The story is a serious campus saga that unfortunately shapes up as an unfunny version of Richard Rush's awkward comedy Getting Straight. William Tepper's basketball star has difficulty taking anything seriously, including his future as a pro player. It is clear that a major effort of serious hoops fan Nicholson went into the basketball scenes, which are very convincing. Michael Margotta plays the campus radical / draft evader as if the part were a gonzo acting lab experiment. He's a bundle of inconsistent drug-fueled attitudes that would prevent him from being the leader of anything. Karen Black is interesting but undeveloped as a faculty wife sleeping with the basketball star. And that's basically it. Nicholson makes a big deal of male nudity and locker room humor. In a ponderous, symbolic finale Margotta frees the animals in the biology lab -- it's a big fizzle. Timing may have been part of the problem. 1970's lame campus rebellion sagas had already exhausted the audience's patience with the subject. One can't watch The Strawberry Statement today without cringing.

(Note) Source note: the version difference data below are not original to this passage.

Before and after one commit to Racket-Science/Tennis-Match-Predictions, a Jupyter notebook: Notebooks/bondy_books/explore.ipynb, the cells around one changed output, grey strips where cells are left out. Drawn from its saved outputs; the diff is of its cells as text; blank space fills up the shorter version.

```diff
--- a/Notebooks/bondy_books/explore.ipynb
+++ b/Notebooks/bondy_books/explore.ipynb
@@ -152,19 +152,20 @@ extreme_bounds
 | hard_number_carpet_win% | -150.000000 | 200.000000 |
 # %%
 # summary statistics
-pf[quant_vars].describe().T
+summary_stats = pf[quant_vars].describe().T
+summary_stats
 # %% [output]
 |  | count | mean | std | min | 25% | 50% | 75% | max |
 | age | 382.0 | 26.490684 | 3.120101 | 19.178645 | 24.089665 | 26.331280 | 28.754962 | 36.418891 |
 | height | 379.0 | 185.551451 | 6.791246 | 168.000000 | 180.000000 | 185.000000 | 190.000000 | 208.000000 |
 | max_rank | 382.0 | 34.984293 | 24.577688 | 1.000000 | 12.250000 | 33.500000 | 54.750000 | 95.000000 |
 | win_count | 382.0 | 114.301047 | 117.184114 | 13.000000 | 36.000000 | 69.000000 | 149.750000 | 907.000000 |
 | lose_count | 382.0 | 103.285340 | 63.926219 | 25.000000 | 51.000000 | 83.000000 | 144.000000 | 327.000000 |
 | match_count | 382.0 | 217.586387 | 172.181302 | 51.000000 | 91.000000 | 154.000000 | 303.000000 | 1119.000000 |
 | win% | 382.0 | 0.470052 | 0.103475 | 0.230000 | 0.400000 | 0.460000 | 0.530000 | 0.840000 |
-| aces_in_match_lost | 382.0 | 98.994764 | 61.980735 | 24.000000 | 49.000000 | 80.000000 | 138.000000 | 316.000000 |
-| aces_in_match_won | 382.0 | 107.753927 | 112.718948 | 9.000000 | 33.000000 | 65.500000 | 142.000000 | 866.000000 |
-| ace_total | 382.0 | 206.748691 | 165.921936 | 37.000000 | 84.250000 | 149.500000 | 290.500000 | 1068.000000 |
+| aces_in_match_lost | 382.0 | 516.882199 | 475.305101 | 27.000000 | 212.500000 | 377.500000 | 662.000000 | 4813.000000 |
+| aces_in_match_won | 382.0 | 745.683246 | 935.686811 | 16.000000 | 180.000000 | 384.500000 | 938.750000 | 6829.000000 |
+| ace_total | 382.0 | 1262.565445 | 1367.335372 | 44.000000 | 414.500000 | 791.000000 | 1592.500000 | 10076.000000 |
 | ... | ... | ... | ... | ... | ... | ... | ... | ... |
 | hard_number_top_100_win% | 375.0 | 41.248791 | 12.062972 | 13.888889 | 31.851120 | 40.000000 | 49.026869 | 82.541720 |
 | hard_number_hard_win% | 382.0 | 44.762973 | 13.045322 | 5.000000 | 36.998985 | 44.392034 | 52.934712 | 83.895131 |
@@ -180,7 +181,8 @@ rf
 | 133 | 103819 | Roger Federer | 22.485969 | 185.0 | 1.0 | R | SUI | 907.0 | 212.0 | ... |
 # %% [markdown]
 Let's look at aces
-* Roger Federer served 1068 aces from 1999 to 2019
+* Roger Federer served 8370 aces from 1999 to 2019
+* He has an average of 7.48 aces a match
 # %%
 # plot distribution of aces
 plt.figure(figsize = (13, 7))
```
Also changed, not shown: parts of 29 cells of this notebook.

That brings us to 1971's A Safe Place. Stage director Henry Jaglom was a personal friend of one of the BBS founders and a significant contributor to Raybert's success; it's said that he was responsible for knocking Dennis Hopper's multi-hour cut of Easy Rider down to screenable length. BBS gave Jaglom a directing shot with this experimental feature that consists mostly of actors emoting to camera on rooftops. Monologues, dream characters and endless minutes of Orson Welles staring meaningfully (or performing magic tricks) make the show seem to last an eternity. I've read praise about the movie but have to say that it was sheer death to sit through, even in the perfect prints that seemed to screen all too often in UCLA's Melnitz Hall. And we like Orson Welles and love Tuesday Weld. The clerk at RBC once said he couldn't remember anyone ever asking to rent or borrow a non-theatrical print. This Lost and Found Blu-ray of A Safe Place is the first time it's been released on home video. With all due respect to the prolific Jaglom's later writing and directing career, the picture is just plain deadly.
The King of Marvin Gardens is a fine drama that shows what Bob Rafelson could make of a small budget and some great actors. This time Nicholson plays a quiet type, an unassuming and introverted radio personality. David finds himself pulled into the wild real estate development schemes of his brother Jason (a fantastic performance by Bruce Dern). It all takes place in Atlantic City before it became a gambling Mecca. Jason lives in a dream world where the fantastic deal of a lifetime is only a few days away; he suffers from an aggravated inability to deal with the truth. Every ounce of his energy goes into selling his delusions to others. Jason's two live-in girlfriends (Ellen Burstyn and Julia Anne Robinson) are convinced that he owns one of the run-down hotels on the boardwalk. His newest fantasy is that he's an inch away from closing a scheme to build a giant resort on a tiny uninhabited Hawaiian island (???). Although even the casual investors that David and Jason contact seem uninterested, Jason goes ballistic whenever David threatens Jason's bubble of positive thinking. In reality, Jason's only support comes from a local hoodlum, Lewis (Scatman Crothers), who humors him out of pure pity. Jason tries to pull David into his delirium with promises of sharing the two women, but Sally and Jessica turn out to have ideas of their own.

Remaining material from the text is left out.